Welcome to the Million Dollar Journey September 2011 Net Worth Update – The Volatility Continues Edition. For those of you new to Million Dollar Journey, a monthly net worth update is typically posted near the end of the month (or beginning of the next) to track the progress of my journey to one million in net worth, hopefully by the time I’m 35 years old (end of 2014). If you would like to follow my journey, you can get my updates sent directly to your email or you can sign up for the Money Tips Newsletter.
Before I start with the update, I’d like to take a moment to pay my respects to Fraser Smith. Mr. Smith, the man who popularized The Smith Manoeuvre, passed away in late Sept 2011. Although Mr. Smith did not invent the strategy of leveraging your home to invest, he popularized the strategy, and empowered investors who had the risk tolerance. In fact, the Smith Manoeuvre strategy was one of the first strategies that I wrote about (and implemented) when I started Million Dollar Journey in 2006. There is no doubt that the Smith Manoeuvre will live on in the personal finance world for many generations to come.

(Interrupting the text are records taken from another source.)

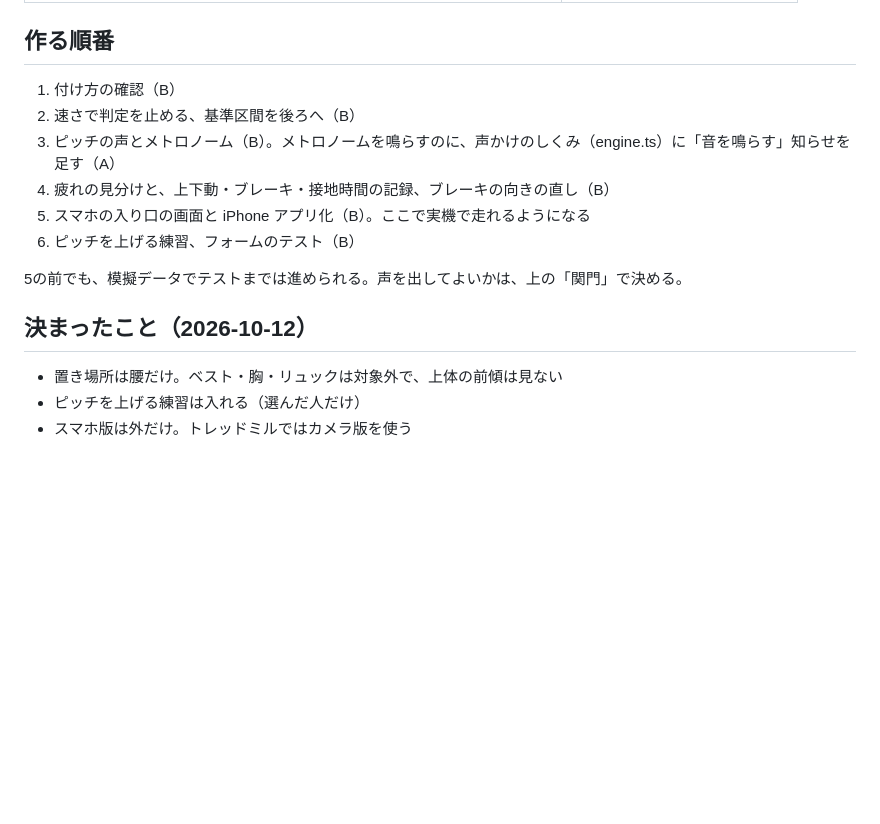
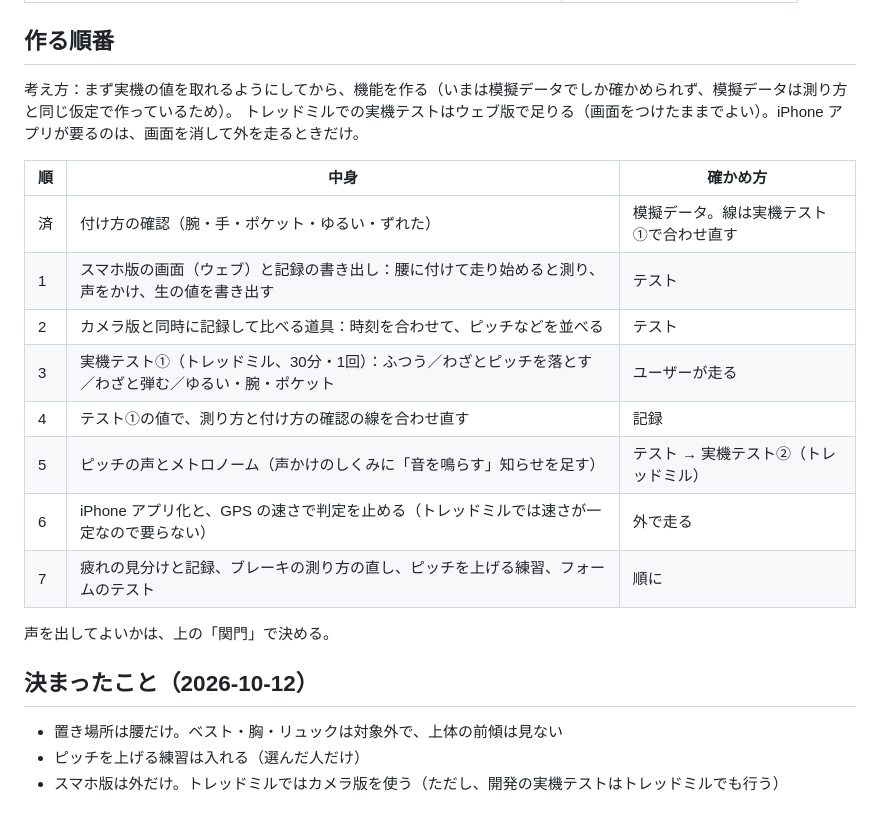
Before and after one commit to LIVINGCOLOUR/run-form-coach, a Markdown page: docs/phone-spec.md, the part around the change. Drawn GitHub-style; blank space fills up the shorter version.

Commit message:
スマホ版の作る順番を、実機の値を先に取れる順に組み直す（トレッドミルでの実機テストを前提に）
Co-Authored-By: Claude Opus 5.5 <noreply@anthropic.com>

```diff
--- a/docs/phone-spec.md
+++ b/docs/phone-spec.md
@@ -132,17 +132,24 @@
 
 ## 作る順番
 
-1. 付け方の確認（B）
-2. 速さで判定を止める、基準区間を後ろへ（B）
-3. ピッチの声とメトロノーム（B）。メトロノームを鳴らすのに、声かけのしくみ（engine.ts）に「音を鳴らす」知らせを足す（A）
-4. 疲れの見分けと、上下動・ブレーキ・接地時間の記録、ブレーキの向きの直し（B）
-5. スマホの入り口の画面と iPhone アプリ化（B）。ここで実機で走れるようになる
-6. ピッチを上げる練習、フォームのテスト（B）
+考え方：まず実機の値を取れるようにしてから、機能を作る（いまは模擬データでしか確かめられず、模擬データは測り方と同じ仮定で作っているため）。
+トレッドミルでの実機テストはウェブ版で足りる（画面をつけたままでよい）。iPhone アプリが要るのは、画面を消して外を走るときだけ。
 
-5の前でも、模擬データでテストまでは進められる。声を出してよいかは、上の「関門」で決める。
+| 順 | 中身 | 確かめ方 |
+|---|---|---|
+| 済 | 付け方の確認（腕・手・ポケット・ゆるい・ずれた） | 模擬データ。線は実機テスト①で合わせ直す |
+| 1 | スマホ版の画面（ウェブ）と記録の書き出し：腰に付けて走り始めると測り、声をかけ、生の値を書き出す | テスト |
+| 2 | カメラ版と同時に記録して比べる道具：時刻を合わせて、ピッチなどを並べる | テスト |
+| 3 | 実機テスト①（トレッドミル、30分・1回）：ふつう／わざとピッチを落とす／わざと弾む／ゆるい・腕・ポケット | ユーザーが走る |
+| 4 | テスト①の値で、測り方と付け方の確認の線を合わせ直す | 記録 |
+| 5 | ピッチの声とメトロノーム（声かけのしくみに「音を鳴らす」知らせを足す） | テスト → 実機テスト②（トレッドミル） |
+| 6 | iPhone アプリ化と、GPS の速さで判定を止める（トレッドミルでは速さが一定なので要らない） | 外で走る |
+| 7 | 疲れの見分けと記録、ブレーキの測り方の直し、ピッチを上げる練習、フォームのテスト | 順に |
+
+声を出してよいかは、上の「関門」で決める。
 
 ## 決まったこと（2026-10-12）
 
 - 置き場所は腰だけ。ベスト・胸・リュックは対象外で、上体の前傾は見ない
 - ピッチを上げる練習は入れる（選んだ人だけ）
-- スマホ版は外だけ。トレッドミルではカメラ版を使う
+- スマホ版は外だけ。トレッドミルではカメラ版を使う（ただし、開発の実機テストはトレッドミルでも行う）
```
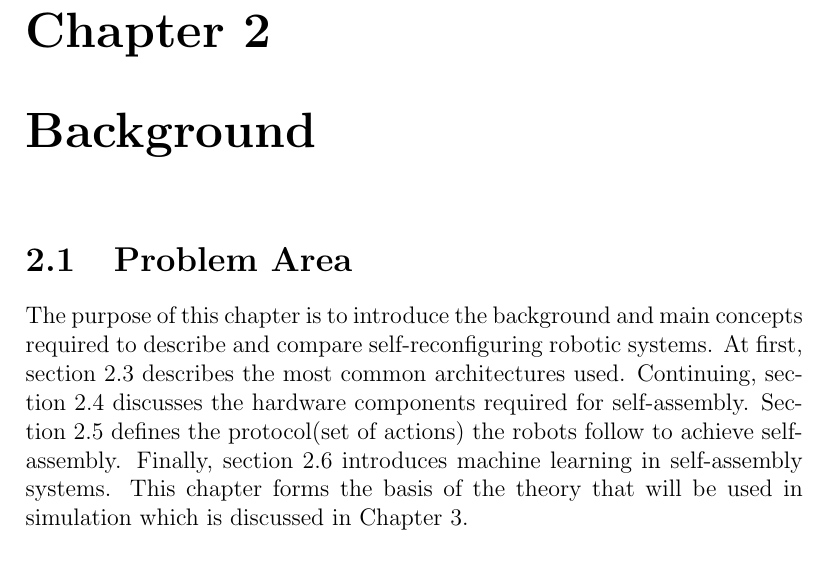
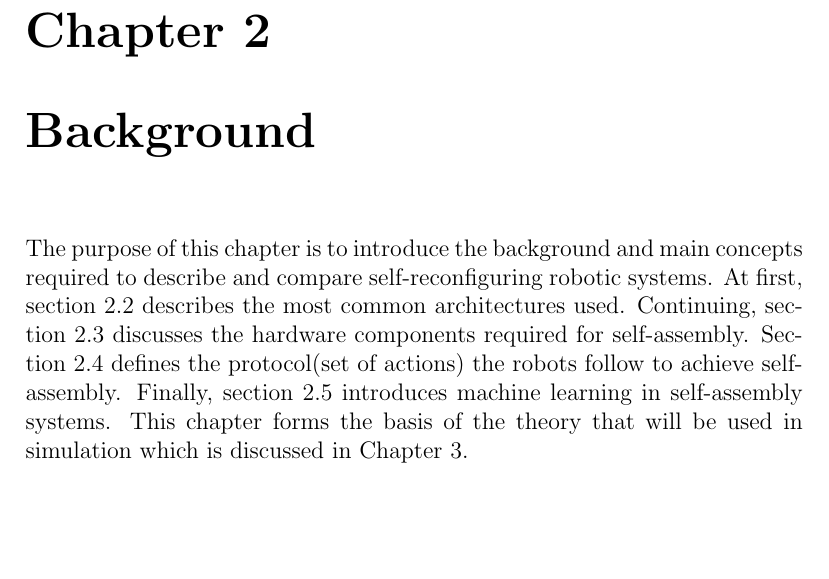
Before and after one commit to christjt/ntnu-project-2016, a LaTeX thesis (project-report/main.tex, which reads project-report/chapters/background.tex): part of page 8 of 33, cut so that both start at the same text, the shorter picture padded with empty space. Compiled offline with pdfLaTeX.

Commit message:
Remove unused section title

```diff
--- a/project-report/chapters/background.tex
+++ b/project-report/chapters/background.tex
@@ -1,5 +1,3 @@
-\section{Problem Area}
-
 
 
 The purpose of this chapter is to introduce the background and main concepts required to describe and compare self-reconfiguring robotic systems.
```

August was the beginning of significant volatility in the market and has continued through September. It’s kinda painful checking in on portfolios when the markets are in a tail spin, but it’s also helpful for testing risk tolerance. For me (and a lot of you), there’s quite a few years remaining until retirement, and with a significant drop in portfolio value, all I see are buying opportunities. We have added to the family RESP, added a couple of positions to the leveraged portfolio, and purchased a small amount of a US large cap dividend stock. For those of you with the same train of thought, what investment opportunities do you have your eye on?
Investment performance really dragged down overall net worth which has resulted the second negative month in a row. Fortunately, our savings amount buffered the losses a little and we still remain up +10.6% year to date. Hopefully the last quarter of the year will bring some gains!

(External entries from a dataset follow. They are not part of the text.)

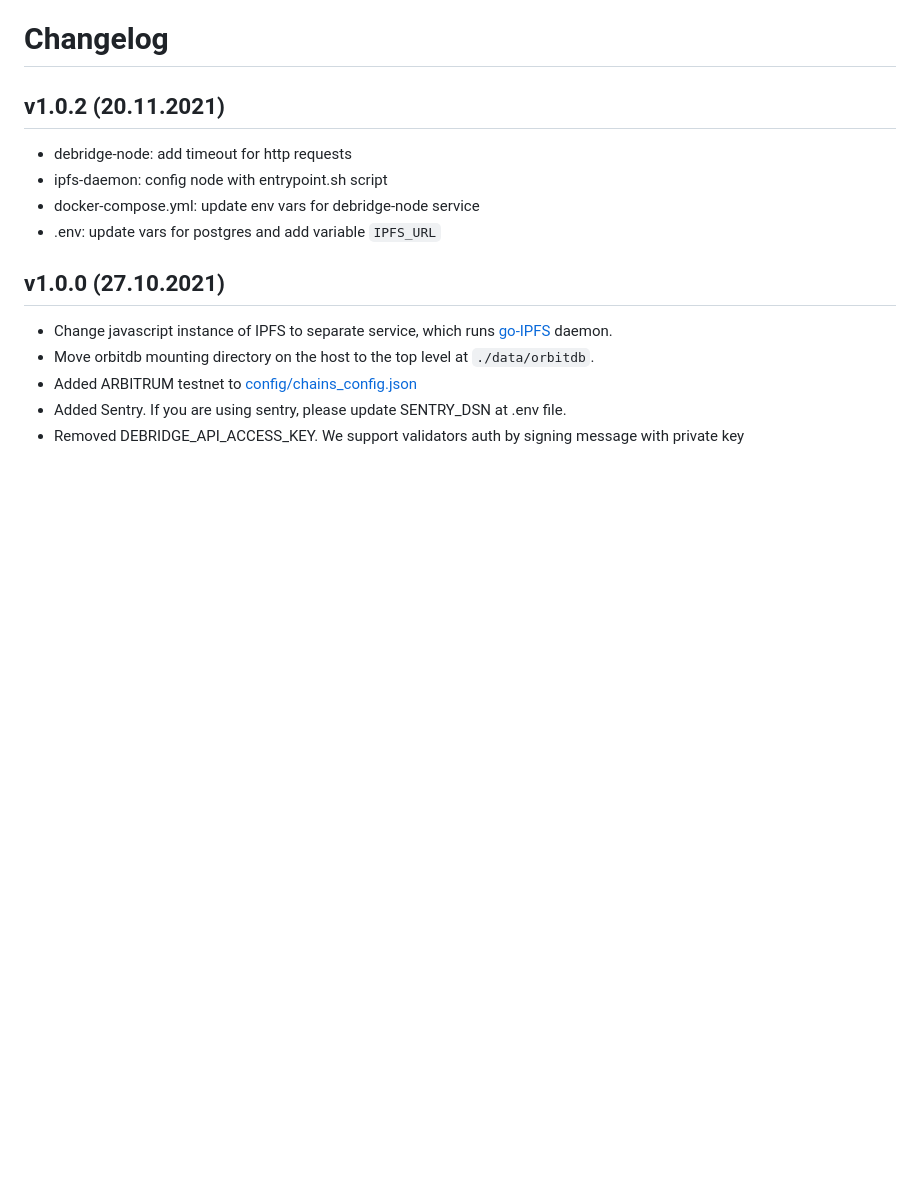
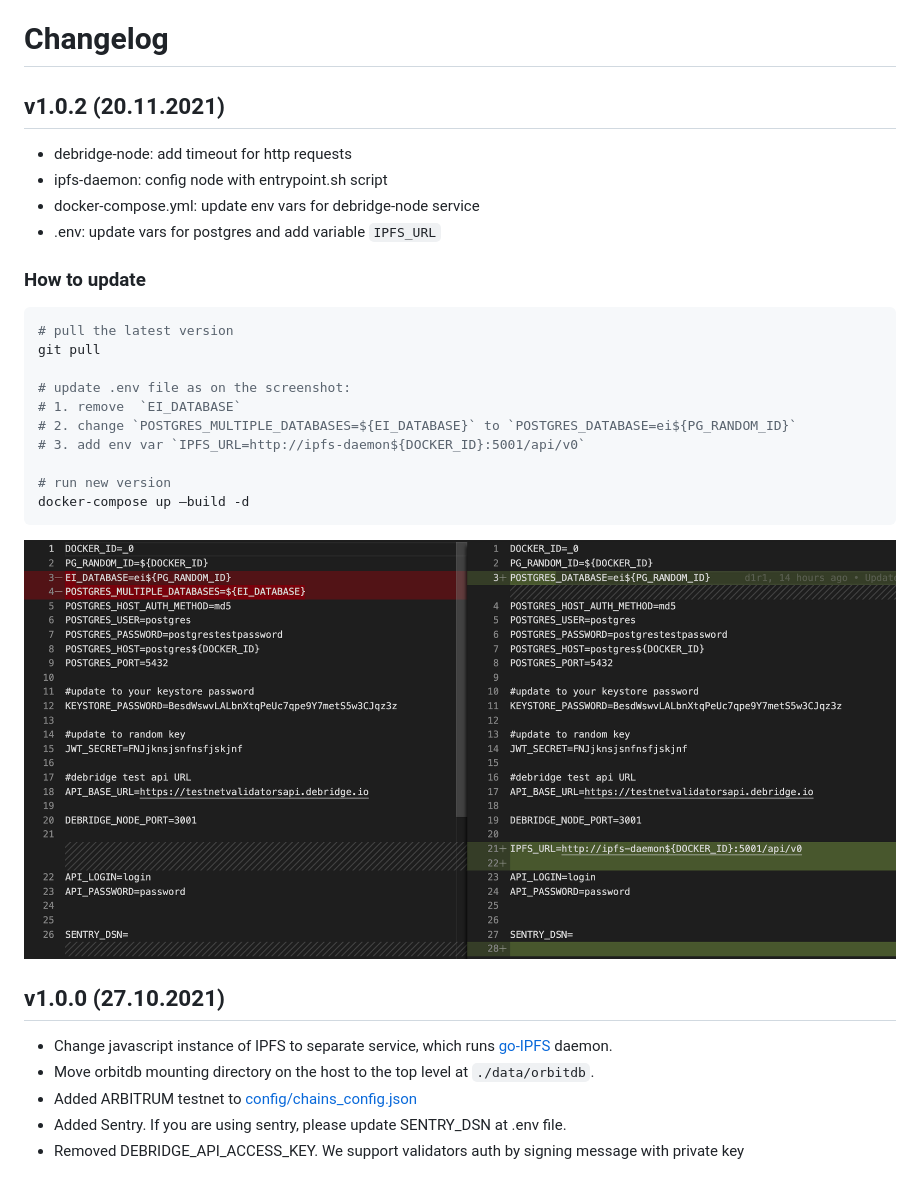
Before and after one commit to debridge-finance/debridge-launcher, a Markdown page: README.md, the part around the change. Rendered like a GitHub page; pictures changed too: assets/change-env-vars.png (added); blank space fills up the shorter version.

````diff
--- a/README.md
+++ b/README.md
@@ -105,7 +105,20 @@ docker exec -it $(docker-compose ps | grep postgres | awk '{print $1}') psql -v
  - ipfs-daemon: config node with entrypoint.sh script
  - docker-compose.yml: update env vars for debridge-node service
  - .env: update vars for postgres and add variable `IPFS_URL`
+### How to update
+```shell
+# pull the latest version
+git pull
 
+# update .env file as on the screenshot:
+# 1. remove  `EI_DATABASE`
+# 2. change `POSTGRES_MULTIPLE_DATABASES=${EI_DATABASE}` to `POSTGRES_DATABASE=ei${PG_RANDOM_ID}`
+# 3. add env var `IPFS_URL=http://ipfs-daemon${DOCKER_ID}:5001/api/v0`
+
+# run new version
+docker-compose up —build -d
+```
+![change env vars](./assets/change-env-vars.png)
 ## v1.0.0 (27.10.2021)
  - Change javascript instance of IPFS to separate service, which runs [go-IPFS](https://github.com/ipfs/go-ipfs) daemon.
  - Move orbitdb mounting directory on the host to the top level at `./data/orbitdb`.
````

On to the numbers:
Assets: $ 640,448.00 (-0.53%)
- Cash: $4,500 (+0.00%)
- Savings: $56,000 (+9.80%)
- Registered/Retirement Investment Accounts (RRSP): $111,000(-3.48%)
- Tax Free Savings Accounts (TFSA): $28,500 (-5.00%)

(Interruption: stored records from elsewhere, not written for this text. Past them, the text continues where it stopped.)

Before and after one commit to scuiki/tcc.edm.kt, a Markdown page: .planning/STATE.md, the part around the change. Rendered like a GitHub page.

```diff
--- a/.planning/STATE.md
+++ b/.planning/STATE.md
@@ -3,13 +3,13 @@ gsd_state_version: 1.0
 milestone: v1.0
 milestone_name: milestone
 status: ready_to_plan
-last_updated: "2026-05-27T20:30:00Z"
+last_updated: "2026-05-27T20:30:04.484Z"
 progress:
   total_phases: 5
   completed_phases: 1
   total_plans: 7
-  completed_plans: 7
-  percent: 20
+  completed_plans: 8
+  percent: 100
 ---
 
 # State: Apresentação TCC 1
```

- Defined Benefit Pension: $36,000 (+1.12%)
- Non-Registered Investment Accounts: $29,600 (+1.02%)
- Smith Manoeuvre Investment Account: $83,100 (-4.15%)
- Principal Residence: $291,748 (+0.00%) (purchase price adjusted for inflation annually)
Liabilities: $81,100 (+0.25%)
- Principal Residence Mortgage (readvanceable): $0 (0.00%) (Paid off in 2010!)
- Investment LOC balance: $81,100 (+0.25%)
Total Net Worth: ~$559,348 (-0.64%)
- Started 2011 with Net Worth: $505,800
- Year to Date Gain/Loss: +10.59%
Some quick notes and explanations to net worth questions I get often:
The $4,500 cash are held in chequing accounts to meet the minimum balance so that we pay no fees (accounting for regular bill payments – ie. our credit card bill). Yes, we do hold no fee accounts also, but I find value in having an account with a full service bank as the relationship with a banker has proven useful.
Our savings accounts are held with PC Financial and ING Direct. We usually hold a fair bit of cash in case “something” comes up. The “something” can be anything that requires cash such as an investment opportunity that requires quick cash or maybe an emergency car/home repair. We also need cash to cover any future tax liabilities.
Our real estate holdings consist of a primary residence and REITs plus a rental property. The value of the principal residence remains valued at the purchase price (+inflation) despite significant appreciation in the local real estate market.
The pension amount listed above is the value of both of our defined benefit pension plans. I basically take the semi annual statement and add the contribution amounts (not including employer matching) on a monthly basis. The commuted value of the pensions are not included in the statements as they are difficult to estimate.
Stock Broker Accounts
Another common question is which discount broker do I use? We actually have accounts with multiple institutions. I’m hoping to reduce the number of accounts that we hold in the near future. Here is a review of some of the more popular online stock brokers.If you would like to read more articles like this, you can sign up for my free newsletter service below (we will not spam you).